Citroen finished in 20th place overall in the manufacturers’ chart of our Driver Power 2015 satisfaction survey. While that doesn’t sound great, it’s six places up on its 2014 ranking. Owners praised the brand’s brilliant running costs, with poor scores for build quality, performance, road handling and ease of driving letting the side down.
The C4 Picasso placed 77th in the Driver Power top 200 – comfortably in the top half of the individual model chart – with owners ranking it highly for practicality, ride quality, seat comfort and, of course, running costs.
Euro NCAP awarded the car five stars in its independent crash tests, and all models have six airbags, stability control and a speed limiter. The top-spec Exclusive+ trim level adds the likes of adaptive cruise control, forward collision alert and blind-spot monitoring. Lane-departure warning and adaptive headlamps are part of the £300 optional Serenity Pack, while surround-view cameras are £450 more.
The Citroen C4 Picasso comes with a three-year/60,000-mile warranty. That’s the same level of cover as you get with direct rivals such as the Ford C-MAX and Volkswagen Touran, but the Renault Scenic and Toyota Verso MPVs offer longer warranties. You get a four-year/100,000-mile package with the Renault and a five-year/unlimited mileage guarantee with the Toyota.
Citroen recommends servicing petrol versions of the C4 Picasso every year or 20,000 miles. Diesels also need attention annually, with the 1.6-litre HDi models’ service intervals set at 16,000 miles and the 2.0-litre versions’ at 20,000 miles.

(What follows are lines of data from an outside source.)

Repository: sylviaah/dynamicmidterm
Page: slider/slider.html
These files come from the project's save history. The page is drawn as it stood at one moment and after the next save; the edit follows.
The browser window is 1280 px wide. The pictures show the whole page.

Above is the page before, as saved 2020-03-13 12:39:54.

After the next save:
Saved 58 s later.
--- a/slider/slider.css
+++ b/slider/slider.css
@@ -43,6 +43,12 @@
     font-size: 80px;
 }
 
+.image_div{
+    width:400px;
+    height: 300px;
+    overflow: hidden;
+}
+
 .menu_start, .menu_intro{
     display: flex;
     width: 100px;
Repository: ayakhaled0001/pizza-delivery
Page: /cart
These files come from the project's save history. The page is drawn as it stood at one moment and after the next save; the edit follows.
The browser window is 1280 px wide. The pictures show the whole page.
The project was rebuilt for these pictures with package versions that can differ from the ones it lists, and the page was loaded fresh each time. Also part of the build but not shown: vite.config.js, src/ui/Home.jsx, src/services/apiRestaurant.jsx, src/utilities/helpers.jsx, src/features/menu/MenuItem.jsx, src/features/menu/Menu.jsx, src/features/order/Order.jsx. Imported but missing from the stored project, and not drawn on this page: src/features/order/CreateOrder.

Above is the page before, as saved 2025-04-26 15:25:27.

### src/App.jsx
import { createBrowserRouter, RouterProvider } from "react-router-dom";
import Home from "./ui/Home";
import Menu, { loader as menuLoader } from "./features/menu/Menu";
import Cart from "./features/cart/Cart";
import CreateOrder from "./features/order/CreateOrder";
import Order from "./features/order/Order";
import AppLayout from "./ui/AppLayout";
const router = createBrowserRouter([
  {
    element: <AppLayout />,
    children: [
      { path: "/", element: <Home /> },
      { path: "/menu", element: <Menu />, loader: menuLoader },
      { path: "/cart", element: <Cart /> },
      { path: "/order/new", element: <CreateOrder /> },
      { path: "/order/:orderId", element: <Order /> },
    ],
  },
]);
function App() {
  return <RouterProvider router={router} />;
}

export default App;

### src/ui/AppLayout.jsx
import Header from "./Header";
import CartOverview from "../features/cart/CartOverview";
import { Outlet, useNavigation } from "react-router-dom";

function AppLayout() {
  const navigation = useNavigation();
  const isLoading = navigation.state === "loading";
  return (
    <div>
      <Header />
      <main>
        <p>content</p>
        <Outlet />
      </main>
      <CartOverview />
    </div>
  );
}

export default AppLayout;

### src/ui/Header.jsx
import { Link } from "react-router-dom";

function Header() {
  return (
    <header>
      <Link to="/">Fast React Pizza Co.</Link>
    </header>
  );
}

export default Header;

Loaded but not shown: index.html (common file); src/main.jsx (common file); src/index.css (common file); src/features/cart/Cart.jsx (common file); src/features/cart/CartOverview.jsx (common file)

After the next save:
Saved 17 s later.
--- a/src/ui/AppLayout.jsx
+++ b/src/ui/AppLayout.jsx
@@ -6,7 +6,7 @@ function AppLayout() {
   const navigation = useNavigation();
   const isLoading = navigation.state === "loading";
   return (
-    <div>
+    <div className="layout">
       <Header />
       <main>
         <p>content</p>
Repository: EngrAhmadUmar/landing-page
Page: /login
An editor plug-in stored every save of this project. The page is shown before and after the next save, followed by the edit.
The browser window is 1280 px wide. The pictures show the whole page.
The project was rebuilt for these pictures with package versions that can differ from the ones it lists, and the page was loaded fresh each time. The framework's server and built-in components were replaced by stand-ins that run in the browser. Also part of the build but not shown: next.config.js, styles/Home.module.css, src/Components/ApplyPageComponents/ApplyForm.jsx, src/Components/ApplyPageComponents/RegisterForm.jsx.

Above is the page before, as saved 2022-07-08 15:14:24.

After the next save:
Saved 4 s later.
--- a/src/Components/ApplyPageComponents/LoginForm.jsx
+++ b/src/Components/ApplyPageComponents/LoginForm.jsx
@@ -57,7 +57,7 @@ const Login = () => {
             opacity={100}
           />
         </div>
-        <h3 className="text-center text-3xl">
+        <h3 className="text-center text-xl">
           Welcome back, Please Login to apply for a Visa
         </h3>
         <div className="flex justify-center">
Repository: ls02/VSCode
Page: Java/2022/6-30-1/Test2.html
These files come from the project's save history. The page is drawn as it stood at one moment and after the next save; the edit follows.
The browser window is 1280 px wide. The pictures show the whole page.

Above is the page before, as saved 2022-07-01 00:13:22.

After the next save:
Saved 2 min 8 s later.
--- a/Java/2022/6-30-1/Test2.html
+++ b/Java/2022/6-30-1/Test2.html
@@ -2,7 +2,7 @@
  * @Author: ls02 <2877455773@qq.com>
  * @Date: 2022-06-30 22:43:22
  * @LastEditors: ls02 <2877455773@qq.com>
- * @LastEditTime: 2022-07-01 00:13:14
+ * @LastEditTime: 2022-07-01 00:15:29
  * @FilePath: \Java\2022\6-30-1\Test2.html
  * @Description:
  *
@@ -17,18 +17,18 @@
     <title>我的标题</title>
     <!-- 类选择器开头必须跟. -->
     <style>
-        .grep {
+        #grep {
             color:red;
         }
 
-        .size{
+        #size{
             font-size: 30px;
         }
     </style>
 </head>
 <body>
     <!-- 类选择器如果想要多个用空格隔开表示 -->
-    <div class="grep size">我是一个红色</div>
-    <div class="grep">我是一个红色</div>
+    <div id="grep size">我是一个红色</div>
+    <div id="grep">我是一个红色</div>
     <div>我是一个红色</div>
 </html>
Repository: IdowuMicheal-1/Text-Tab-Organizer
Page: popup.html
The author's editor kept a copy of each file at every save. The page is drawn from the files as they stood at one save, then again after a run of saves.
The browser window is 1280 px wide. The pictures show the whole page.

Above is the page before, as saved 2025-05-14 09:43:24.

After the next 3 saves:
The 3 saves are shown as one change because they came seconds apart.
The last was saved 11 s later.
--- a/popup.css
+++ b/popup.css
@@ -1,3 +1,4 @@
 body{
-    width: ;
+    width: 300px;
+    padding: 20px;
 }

Pre-paid maintenance plans for new Citroens or models up to a year old that have yet to have their first service cost £400 or £11.11 a month. That buys the scheduled services for three years and up to 35,000 miles. For cars over three years old, a basic check-up costs £115 and a full service sets you back £195. Citroen also offers bundle deals with annual MoT tests, so owners can pay £149 for a basic service with an MoT or £229 for a full service and an MoT.